With the snap election of 2017, the relative calm of the U.K. commercial property market could be shaken up by a Labour victory — or even the possibility of one — according to experts.


Theresa May is the only choice for many in the commercial property industry. After the uncertainty caused by Brexit, investors and developers are seeking stability, which they by and large believe May will deliver. 

Mace Group Finance Director Dennis Hone expects the Conservatives to be elected, although their margin of victory is harder to predict than it was at the start of the campaign.

“A strong Conservative victory would give investors and developers renewed confidence; but I think there has to be cognisance that the Labour party campaign around reducing economic austerity measures and having a more equitable society does seem to have gained traction, particularly among younger voters and women.”

Labour’s focus on fairness is evident in Corbyn’s manifesto, where he has promised to build over a million new homes, at least 100,000 of them council and housing association homes that would be “genuinely affordable” for rent or sale. However, he has also made tough regulation of the private rented sector a major tentpole of his campaign, which will not endear him to developers or landlords.
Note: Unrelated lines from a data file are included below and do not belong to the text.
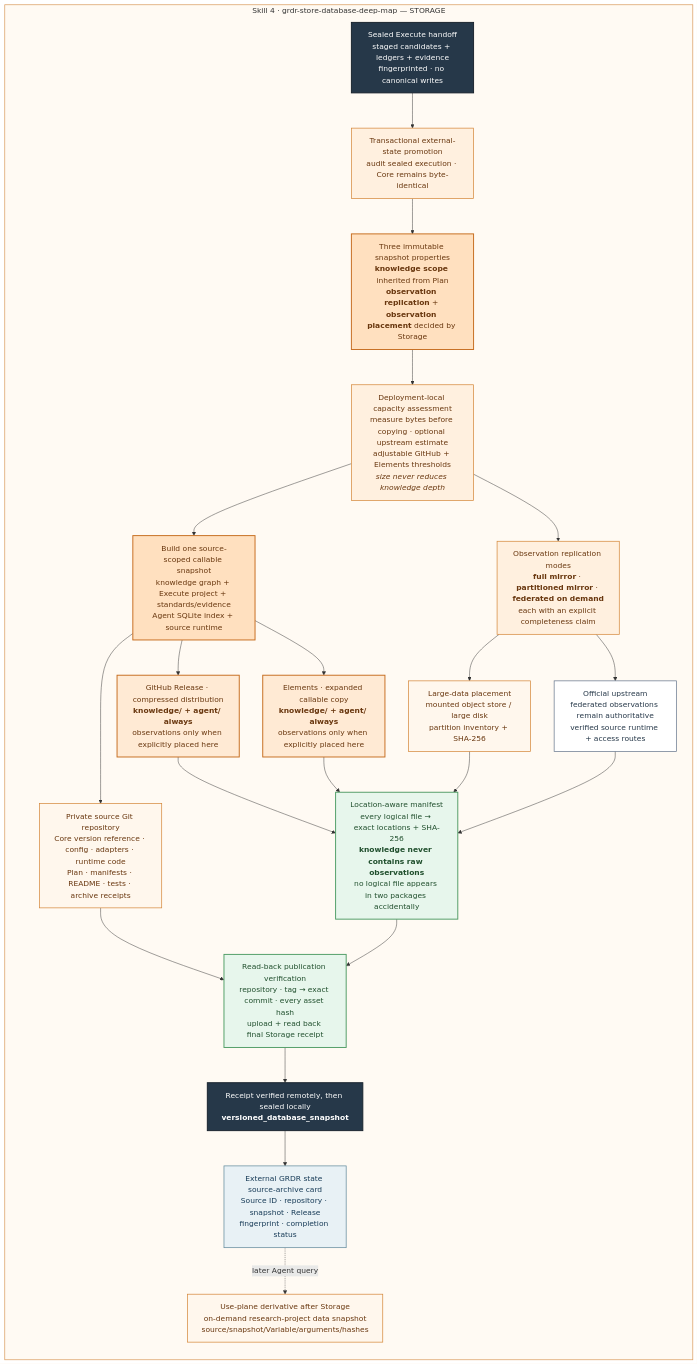
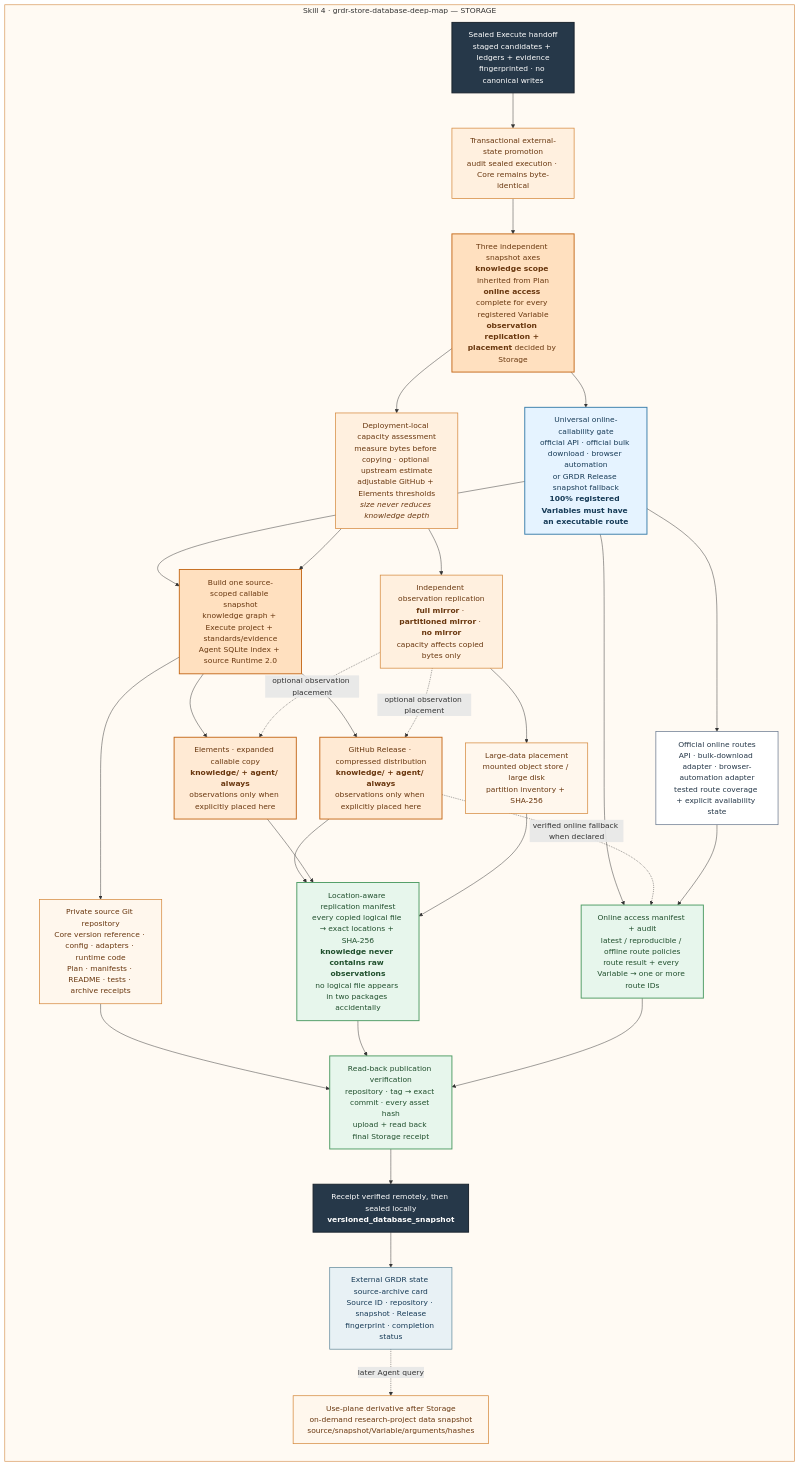
The fourth of 5 diagrams in README.md (yangyuezh/grdr-core-version-archive), drawn with Mermaid before and after one commit. The commit also changed other lines of this file and 33 other files, not shown here.

Commit message:
release: add universal online source runtime v4.3.0

````diff
--- a/README.md
+++ b/README.md
@@ -166,50 +166,60 @@
 ```mermaid
 flowchart TB
         SEALED["Sealed Execute handoff<br/>staged candidates + ledgers + evidence<br/>fingerprinted · no canonical writes"]:::handoff
 
         subgraph STORAGE["Skill 4 · grdr-store-database-deep-map — STORAGE"]
             direction TB
             S_PROMOTE["Transactional external-state promotion<br/>audit sealed execution · Core remains byte-identical"]:::storage
-            S_PROFILE["Three immutable snapshot properties<br/><b>knowledge scope</b> inherited from Plan<br/><b>observation replication</b> + <b>observation placement</b> decided by Storage"]:::storageStrong
+            S_PROFILE["Three independent snapshot axes<br/><b>knowledge scope</b> inherited from Plan<br/><b>online access</b> complete for every registered Variable<br/><b>observation replication + placement</b> decided by Storage"]:::storageStrong
             S_CAPACITY["Deployment-local capacity assessment<br/>measure bytes before copying · optional upstream estimate<br/>adjustable GitHub + Elements thresholds<br/><i>size never reduces knowledge depth</i>"]:::storage
-            S_PACKAGE["Build one source-scoped callable snapshot<br/>knowledge graph + Execute project + standards/evidence<br/>Agent SQLite index + source runtime"]:::storageStrong
-            S_MODES["Observation replication modes<br/><b>full mirror</b> · <b>partitioned mirror</b> · <b>federated on demand</b><br/>each with an explicit completeness claim"]:::storage
+            S_ONLINE["Universal online-callability gate<br/>official API · official bulk download · browser automation<br/>or GRDR Release snapshot fallback<br/><b>100% registered Variables must have an executable route</b>"]:::online
+            S_PACKAGE["Build one source-scoped callable snapshot<br/>knowledge graph + Execute project + standards/evidence<br/>Agent SQLite index + source Runtime 2.0"]:::storageStrong
+            S_MODES["Independent observation replication<br/><b>full mirror</b> · <b>partitioned mirror</b> · <b>no mirror</b><br/>capacity affects copied bytes only"]:::storage
 
             S_REPO["Private source Git repository<br/>Core version reference · config · adapters · runtime code<br/>Plan · manifests · README · tests · archive receipts"]:::artifact
             S_RELEASE["GitHub Release · compressed distribution<br/><b>knowledge/ + agent/ always</b><br/>observations only when explicitly placed here"]:::artifactStrong
             S_ELEMENTS["Elements · expanded callable copy<br/><b>knowledge/ + agent/ always</b><br/>observations only when explicitly placed here"]:::artifactStrong
             S_LARGE["Large-data placement<br/>mounted object store / large disk<br/>partition inventory + SHA-256"]:::artifact
-            S_UPSTREAM["Official upstream<br/>federated observations remain authoritative<br/>verified source runtime + access routes"]:::external
+            S_UPSTREAM["Official online routes<br/>API · bulk-download adapter · browser-automation adapter<br/>tested route coverage + explicit availability state"]:::external
             S_CACHE["Use-plane derivative after Storage<br/>on-demand research-project data snapshot<br/>source/snapshot/Variable/arguments/hashes"]:::artifact
-            S_MANIFEST["Location-aware manifest<br/>every logical file → exact locations + SHA-256<br/><b>knowledge never contains raw observations</b><br/>no logical file appears in two packages accidentally"]:::verify
+            S_ONLINE_MANIFEST["Online access manifest + audit<br/>latest / reproducible / offline route policies<br/>route result + every Variable → one or more route IDs"]:::verify
+            S_MANIFEST["Location-aware replication manifest<br/>every copied logical file → exact locations + SHA-256<br/><b>knowledge never contains raw observations</b><br/>no logical file appears in two packages accidentally"]:::verify
             S_VERIFY["Read-back publication verification<br/>repository · tag → exact commit · every asset hash<br/>upload + read back final Storage receipt"]:::verify
             S_RECEIPT["Receipt verified remotely, then sealed locally<br/><b>versioned_database_snapshot</b>"]:::handoff
             S_CARD["External GRDR state source-archive card<br/>Source ID · repository · snapshot · Release<br/>fingerprint · completion status"]:::shared
 
-            SEALED --> S_PROMOTE --> S_PROFILE --> S_CAPACITY --> S_PACKAGE
+            SEALED --> S_PROMOTE --> S_PROFILE
+            S_PROFILE --> S_ONLINE --> S_PACKAGE
+            S_PROFILE --> S_CAPACITY --> S_PACKAGE
             S_CAPACITY --> S_MODES
             S_PACKAGE --> S_REPO
             S_PACKAGE --> S_RELEASE
             S_PACKAGE --> S_ELEMENTS
+            S_MODES -. "optional observation placement" .-> S_RELEASE
+            S_MODES -. "optional observation placement" .-> S_ELEMENTS
             S_MODES --> S_LARGE
-            S_MODES --> S_UPSTREAM
+            S_ONLINE --> S_UPSTREAM
+            S_ONLINE --> S_ONLINE_MANIFEST
             S_RELEASE --> S_MANIFEST
+            S_RELEASE -. "verified online fallback when declared" .-> S_ONLINE_MANIFEST
             S_ELEMENTS --> S_MANIFEST
             S_LARGE --> S_MANIFEST
-            S_UPSTREAM --> S_MANIFEST
+            S_UPSTREAM --> S_ONLINE_MANIFEST
             S_REPO --> S_VERIFY
             S_MANIFEST --> S_VERIFY
+            S_ONLINE_MANIFEST --> S_VERIFY
             S_VERIFY --> S_RECEIPT --> S_CARD
             S_CARD -. "later Agent query" .-> S_CACHE
         end
 
     classDef shared fill:#E8F1F5,stroke:#5E879A,color:#173B57,stroke-width:1.5px;
     classDef handoff fill:#263849,stroke:#17212B,color:#FFFFFF,stroke-width:2px;
     classDef storage fill:#FFF0DF,stroke:#D48638,color:#69370F,stroke-width:1.5px;
     classDef storageStrong fill:#FFE0BF,stroke:#C56A1B,color:#69370F,stroke-width:2px;
+    classDef online fill:#E5F3FF,stroke:#397DAA,color:#173B57,stroke-width:2px;
     classDef artifact fill:#FFF7ED,stroke:#D48638,color:#69370F,stroke-width:1.5px;
     classDef artifactStrong fill:#FFEAD4,stroke:#C56A1B,color:#69370F,stroke-width:2px;
     classDef external fill:#FFFFFF,stroke:#64748B,color:#263849,stroke-width:1.5px;
     classDef verify fill:#E7F6EC,stroke:#4D9B63,color:#204F2D,stroke-width:2px;
     style STORAGE fill:#FFFAF3,stroke:#D99A5D,stroke-width:1.5px
 ```
````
Theresa May is viewed by property executives as the candidate of opportunity. She has endorsed the Naylor Report, which calls for selling off surplus NHS land and property, and she promised to build 160,000 new homes on government land.  


“For retail, we want someone who is pro-business, pro-growth, pro-opportunity," JLL Head of European Retail Capital Markets Jeremy Eddy said. "Concepts in retail go out of date very quickly so we need someone who can re-energise the sector, and who brings confidence to investors.” 

Investors need a shot of confidence. Though the stock market losses suffered after the Brexit vote have been recouped, Coutts Investment Advisor Shanti Kelemen said growing uncertainty about the U.K. election hit sterling and the markets last week when one poll indicated conservatives may not win an outright majority.  

“Volatility is likely to continue until the election,” Kelemen said. “Trying to predict the ouctomes of elections and its effects on the market is notoriously difficult.” 

Hone noted there is more at stake than just the stock market: Brexit is looming.  

“Some in the sector will consider that anything less than a convincing Conservative victory could create market and investment uncertainty and therefore impact future growth and development," Hone said. "Conversely, I believe the U.K. construction sector and development market, particularly in London, has already proved itself to be very resilient since the Brexit referendum."

There are difficult negotiations ahead regarding the thousands of EU workers in the U.K. construction industry, and future trade agreements, but Hone said he does not buy that the U.K. position will be weakened if May does not get a substantial majority.